Available data ->
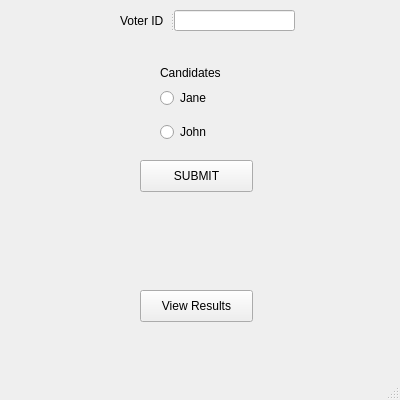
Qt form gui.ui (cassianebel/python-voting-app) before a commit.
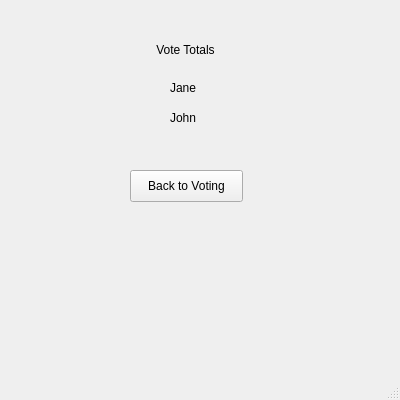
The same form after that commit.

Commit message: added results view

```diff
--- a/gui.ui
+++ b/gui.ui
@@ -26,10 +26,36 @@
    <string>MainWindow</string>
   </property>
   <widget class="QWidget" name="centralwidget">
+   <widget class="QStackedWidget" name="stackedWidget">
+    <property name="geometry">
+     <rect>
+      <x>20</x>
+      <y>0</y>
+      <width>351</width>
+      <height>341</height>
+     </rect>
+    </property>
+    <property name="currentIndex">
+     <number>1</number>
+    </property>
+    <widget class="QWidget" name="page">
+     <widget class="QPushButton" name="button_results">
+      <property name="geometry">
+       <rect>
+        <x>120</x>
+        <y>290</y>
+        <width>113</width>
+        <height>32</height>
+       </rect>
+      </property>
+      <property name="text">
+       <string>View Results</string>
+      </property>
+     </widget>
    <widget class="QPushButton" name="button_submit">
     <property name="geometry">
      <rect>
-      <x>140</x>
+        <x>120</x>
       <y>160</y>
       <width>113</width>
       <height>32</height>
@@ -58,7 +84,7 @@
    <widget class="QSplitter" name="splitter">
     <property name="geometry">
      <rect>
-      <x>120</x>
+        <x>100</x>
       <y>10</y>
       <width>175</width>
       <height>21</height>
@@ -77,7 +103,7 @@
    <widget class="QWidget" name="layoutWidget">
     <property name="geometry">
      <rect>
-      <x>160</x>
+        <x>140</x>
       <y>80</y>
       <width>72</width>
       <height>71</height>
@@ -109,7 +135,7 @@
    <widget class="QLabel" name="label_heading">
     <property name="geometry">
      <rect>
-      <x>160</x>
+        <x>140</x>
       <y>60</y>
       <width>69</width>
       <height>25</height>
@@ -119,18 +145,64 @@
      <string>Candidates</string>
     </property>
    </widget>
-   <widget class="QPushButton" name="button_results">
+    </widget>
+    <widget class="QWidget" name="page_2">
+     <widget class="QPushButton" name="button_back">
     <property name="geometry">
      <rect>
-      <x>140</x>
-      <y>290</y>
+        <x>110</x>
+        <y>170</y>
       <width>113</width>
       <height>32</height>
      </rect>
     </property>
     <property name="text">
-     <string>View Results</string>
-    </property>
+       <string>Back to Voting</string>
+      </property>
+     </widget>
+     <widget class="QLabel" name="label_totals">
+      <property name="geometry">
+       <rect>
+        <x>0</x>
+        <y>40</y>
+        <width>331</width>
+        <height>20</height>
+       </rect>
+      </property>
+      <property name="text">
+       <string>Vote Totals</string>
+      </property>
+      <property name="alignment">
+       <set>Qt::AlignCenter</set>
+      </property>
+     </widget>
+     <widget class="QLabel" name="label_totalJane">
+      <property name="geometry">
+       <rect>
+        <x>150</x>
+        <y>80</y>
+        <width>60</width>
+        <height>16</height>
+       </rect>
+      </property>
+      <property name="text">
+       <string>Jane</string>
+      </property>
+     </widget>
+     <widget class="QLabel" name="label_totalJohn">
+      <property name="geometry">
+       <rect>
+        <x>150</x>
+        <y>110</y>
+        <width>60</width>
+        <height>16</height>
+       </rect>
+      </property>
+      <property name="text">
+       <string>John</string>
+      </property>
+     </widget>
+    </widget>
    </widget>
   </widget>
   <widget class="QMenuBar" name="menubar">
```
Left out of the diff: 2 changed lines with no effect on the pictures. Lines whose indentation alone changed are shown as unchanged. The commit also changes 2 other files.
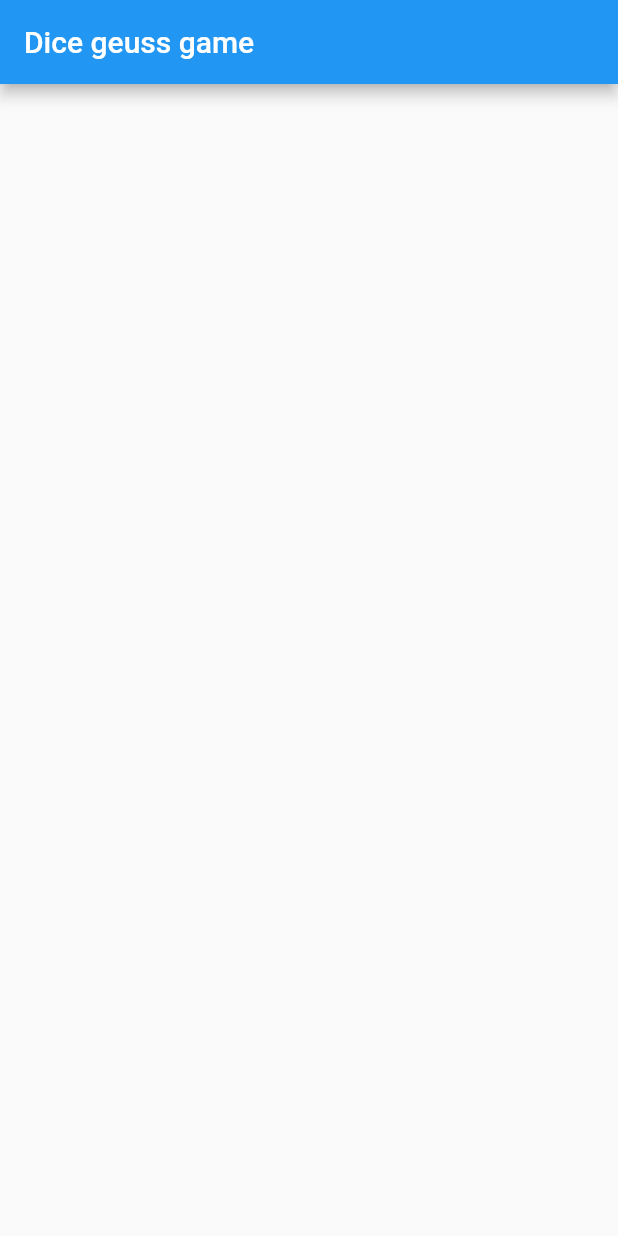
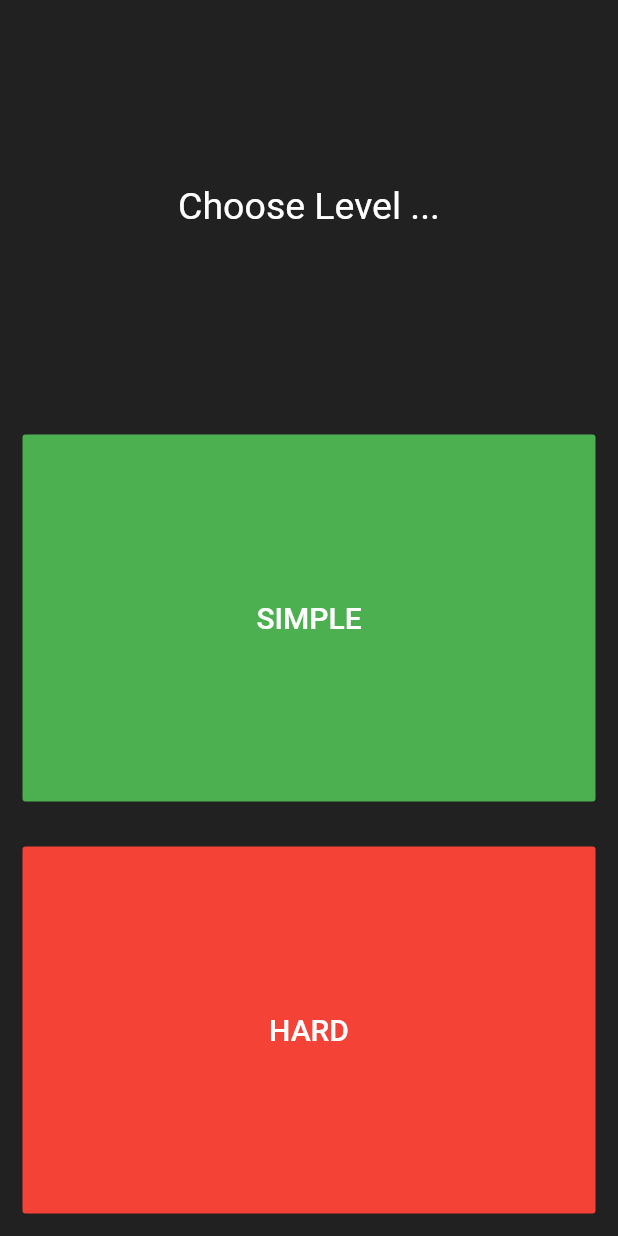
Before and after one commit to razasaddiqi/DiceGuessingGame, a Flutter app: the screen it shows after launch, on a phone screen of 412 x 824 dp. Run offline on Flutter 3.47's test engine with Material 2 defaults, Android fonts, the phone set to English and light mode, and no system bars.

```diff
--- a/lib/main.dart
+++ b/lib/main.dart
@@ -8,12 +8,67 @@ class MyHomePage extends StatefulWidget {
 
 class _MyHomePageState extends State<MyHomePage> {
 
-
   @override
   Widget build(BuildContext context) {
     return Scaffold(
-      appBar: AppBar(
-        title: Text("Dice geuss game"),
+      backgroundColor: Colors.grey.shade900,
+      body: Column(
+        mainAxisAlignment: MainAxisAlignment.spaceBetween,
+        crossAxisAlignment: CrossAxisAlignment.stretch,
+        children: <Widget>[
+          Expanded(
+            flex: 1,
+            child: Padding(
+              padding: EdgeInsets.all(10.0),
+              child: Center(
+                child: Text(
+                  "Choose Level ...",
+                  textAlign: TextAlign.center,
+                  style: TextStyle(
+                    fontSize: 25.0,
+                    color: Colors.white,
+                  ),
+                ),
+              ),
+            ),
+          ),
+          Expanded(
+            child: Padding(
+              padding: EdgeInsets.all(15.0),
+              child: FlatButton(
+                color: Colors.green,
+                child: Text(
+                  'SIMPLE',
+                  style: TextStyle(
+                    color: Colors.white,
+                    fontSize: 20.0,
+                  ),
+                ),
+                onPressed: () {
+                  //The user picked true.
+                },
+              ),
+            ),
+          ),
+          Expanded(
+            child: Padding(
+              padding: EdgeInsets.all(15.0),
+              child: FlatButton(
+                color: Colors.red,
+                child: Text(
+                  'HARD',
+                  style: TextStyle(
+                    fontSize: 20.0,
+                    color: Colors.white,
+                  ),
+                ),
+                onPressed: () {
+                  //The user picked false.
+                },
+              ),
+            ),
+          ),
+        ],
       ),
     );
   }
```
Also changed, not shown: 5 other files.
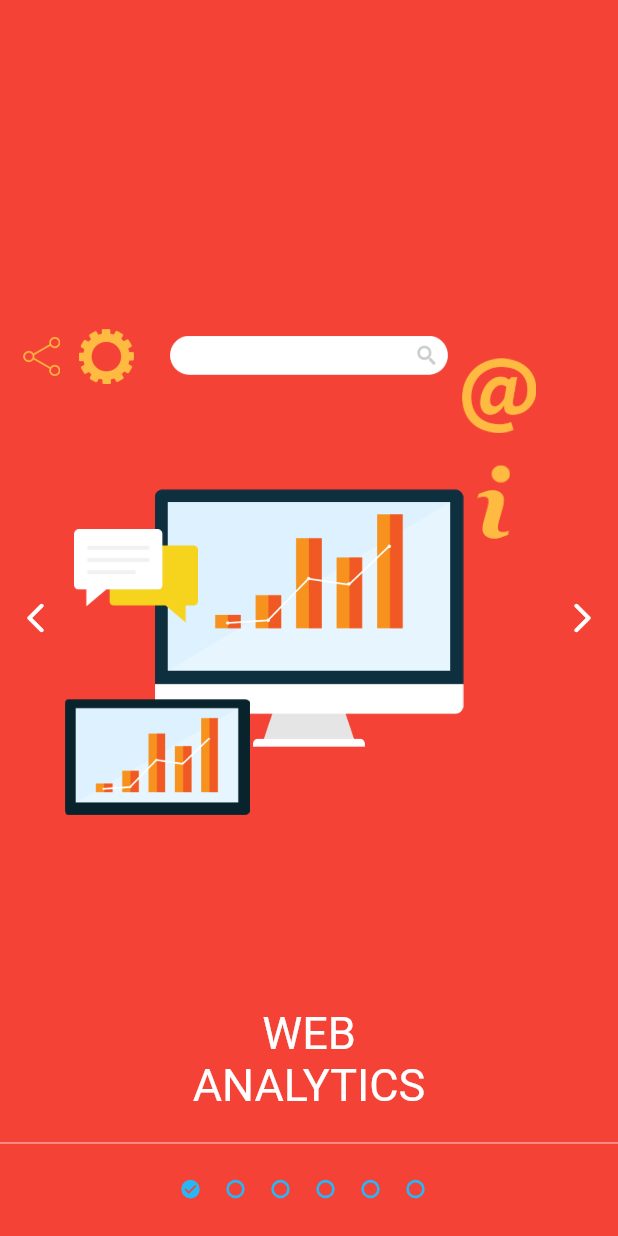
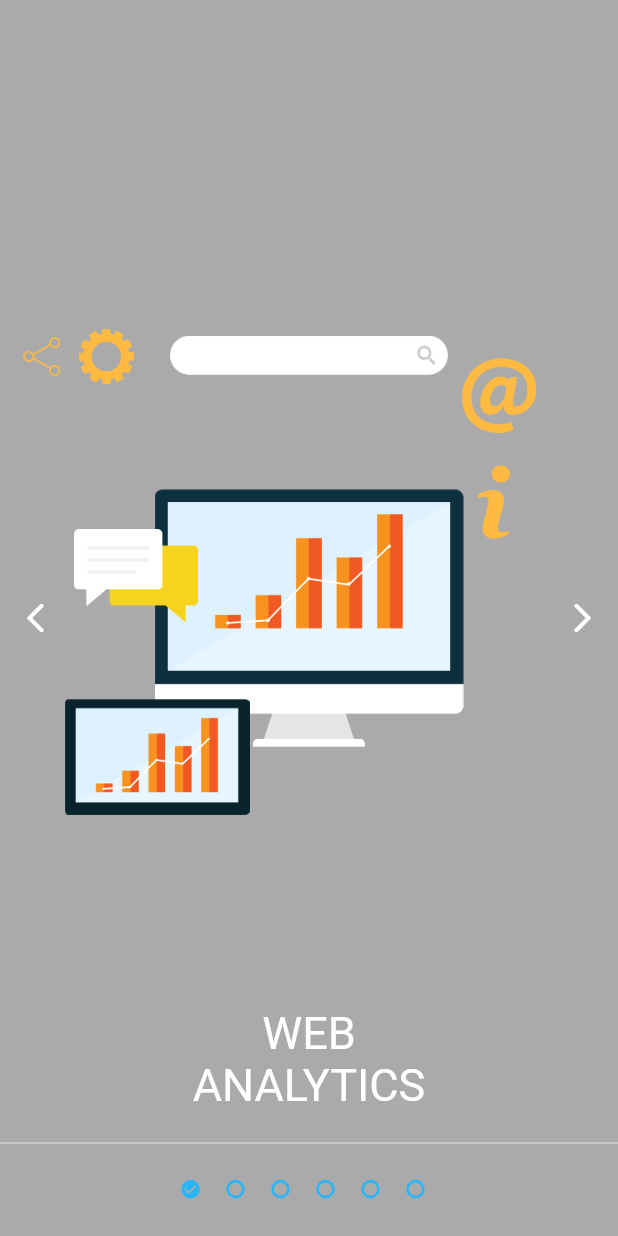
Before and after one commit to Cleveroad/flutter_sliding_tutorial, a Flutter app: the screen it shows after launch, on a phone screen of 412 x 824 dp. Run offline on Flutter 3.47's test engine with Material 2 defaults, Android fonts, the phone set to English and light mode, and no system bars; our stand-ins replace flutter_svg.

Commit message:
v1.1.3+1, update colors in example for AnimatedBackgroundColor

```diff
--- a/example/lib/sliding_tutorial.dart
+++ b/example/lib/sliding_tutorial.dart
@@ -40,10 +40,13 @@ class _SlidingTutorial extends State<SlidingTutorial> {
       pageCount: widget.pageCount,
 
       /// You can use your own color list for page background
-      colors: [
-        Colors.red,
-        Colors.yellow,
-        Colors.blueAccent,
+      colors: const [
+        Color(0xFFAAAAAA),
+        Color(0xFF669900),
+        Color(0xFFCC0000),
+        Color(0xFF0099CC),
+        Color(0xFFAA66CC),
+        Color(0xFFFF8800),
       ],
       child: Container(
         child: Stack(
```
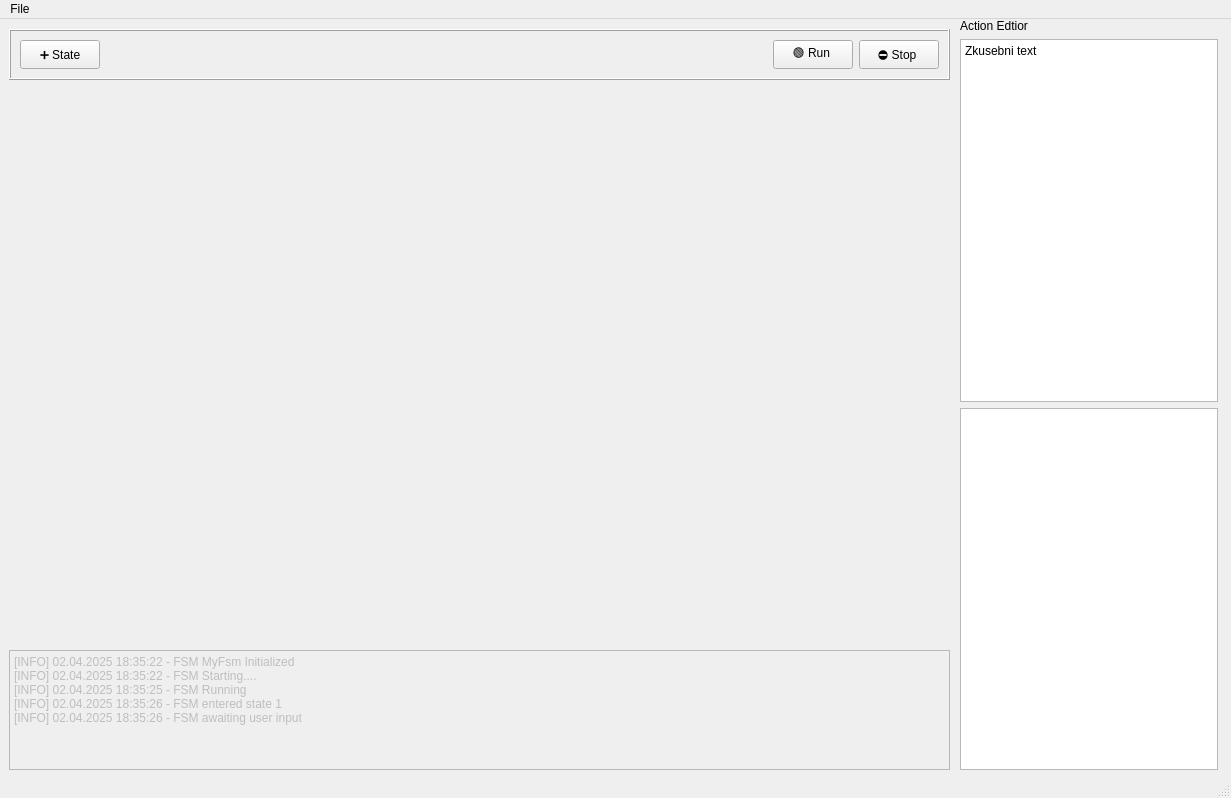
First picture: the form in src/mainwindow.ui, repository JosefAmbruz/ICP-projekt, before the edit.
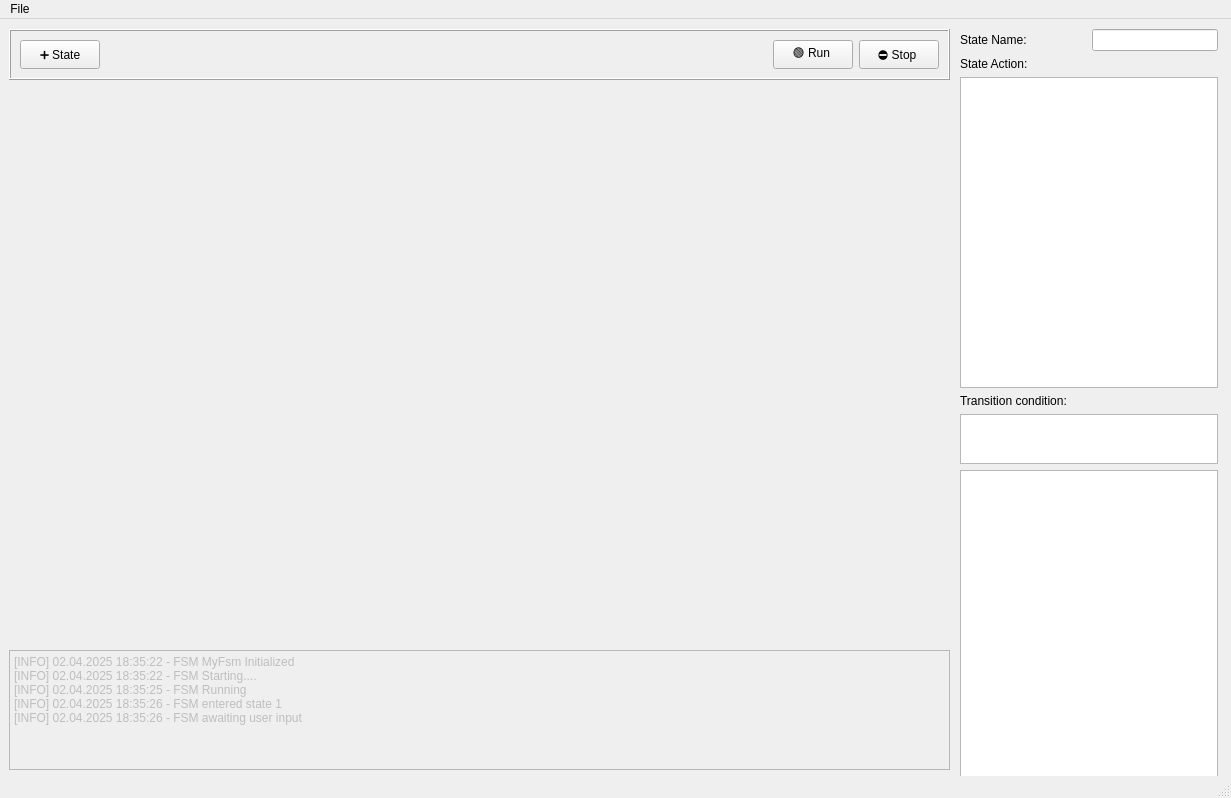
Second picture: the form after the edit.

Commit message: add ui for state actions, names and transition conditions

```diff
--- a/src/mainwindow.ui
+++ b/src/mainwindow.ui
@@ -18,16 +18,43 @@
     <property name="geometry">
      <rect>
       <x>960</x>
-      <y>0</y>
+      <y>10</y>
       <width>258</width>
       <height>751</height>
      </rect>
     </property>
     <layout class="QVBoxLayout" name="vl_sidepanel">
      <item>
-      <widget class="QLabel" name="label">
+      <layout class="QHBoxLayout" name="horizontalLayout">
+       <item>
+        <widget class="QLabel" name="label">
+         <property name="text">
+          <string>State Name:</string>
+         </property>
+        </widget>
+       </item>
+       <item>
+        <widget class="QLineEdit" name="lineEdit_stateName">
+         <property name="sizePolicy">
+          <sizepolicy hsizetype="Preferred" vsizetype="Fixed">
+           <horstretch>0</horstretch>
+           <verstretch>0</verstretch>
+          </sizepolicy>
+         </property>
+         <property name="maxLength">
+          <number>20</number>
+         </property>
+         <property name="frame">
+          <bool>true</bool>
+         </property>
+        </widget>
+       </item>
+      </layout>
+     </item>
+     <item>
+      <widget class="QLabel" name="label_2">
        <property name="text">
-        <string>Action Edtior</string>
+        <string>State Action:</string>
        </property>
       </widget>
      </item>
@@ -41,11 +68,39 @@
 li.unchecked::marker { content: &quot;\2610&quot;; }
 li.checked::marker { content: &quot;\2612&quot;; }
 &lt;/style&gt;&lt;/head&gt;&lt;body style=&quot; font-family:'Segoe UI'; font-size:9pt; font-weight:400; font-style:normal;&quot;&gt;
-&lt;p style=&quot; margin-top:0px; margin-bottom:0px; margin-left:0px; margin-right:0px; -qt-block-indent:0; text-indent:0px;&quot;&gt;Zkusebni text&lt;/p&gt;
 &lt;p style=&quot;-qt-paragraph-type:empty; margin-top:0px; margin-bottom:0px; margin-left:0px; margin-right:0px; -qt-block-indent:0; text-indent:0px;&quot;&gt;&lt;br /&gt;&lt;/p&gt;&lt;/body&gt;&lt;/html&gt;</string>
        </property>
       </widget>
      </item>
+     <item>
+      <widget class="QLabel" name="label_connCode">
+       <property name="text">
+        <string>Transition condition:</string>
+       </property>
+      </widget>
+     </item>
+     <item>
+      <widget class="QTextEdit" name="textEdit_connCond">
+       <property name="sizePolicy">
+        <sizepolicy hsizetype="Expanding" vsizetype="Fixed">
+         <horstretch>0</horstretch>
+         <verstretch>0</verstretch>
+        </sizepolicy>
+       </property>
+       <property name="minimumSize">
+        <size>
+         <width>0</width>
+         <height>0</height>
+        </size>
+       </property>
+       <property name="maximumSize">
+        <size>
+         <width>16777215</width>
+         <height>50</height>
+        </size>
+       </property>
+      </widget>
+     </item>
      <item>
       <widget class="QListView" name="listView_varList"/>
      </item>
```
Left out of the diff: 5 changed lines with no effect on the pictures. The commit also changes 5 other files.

Assignment ->
Using the listing, filter for "QWidget" and return the matching lines.

Solved problem ->
   <widget class="QWidget" name="centralwidget">
+    <widget class="QWidget" name="page">
    <widget class="QWidget" name="layoutWidget">
+    <widget class="QWidget" name="page_2">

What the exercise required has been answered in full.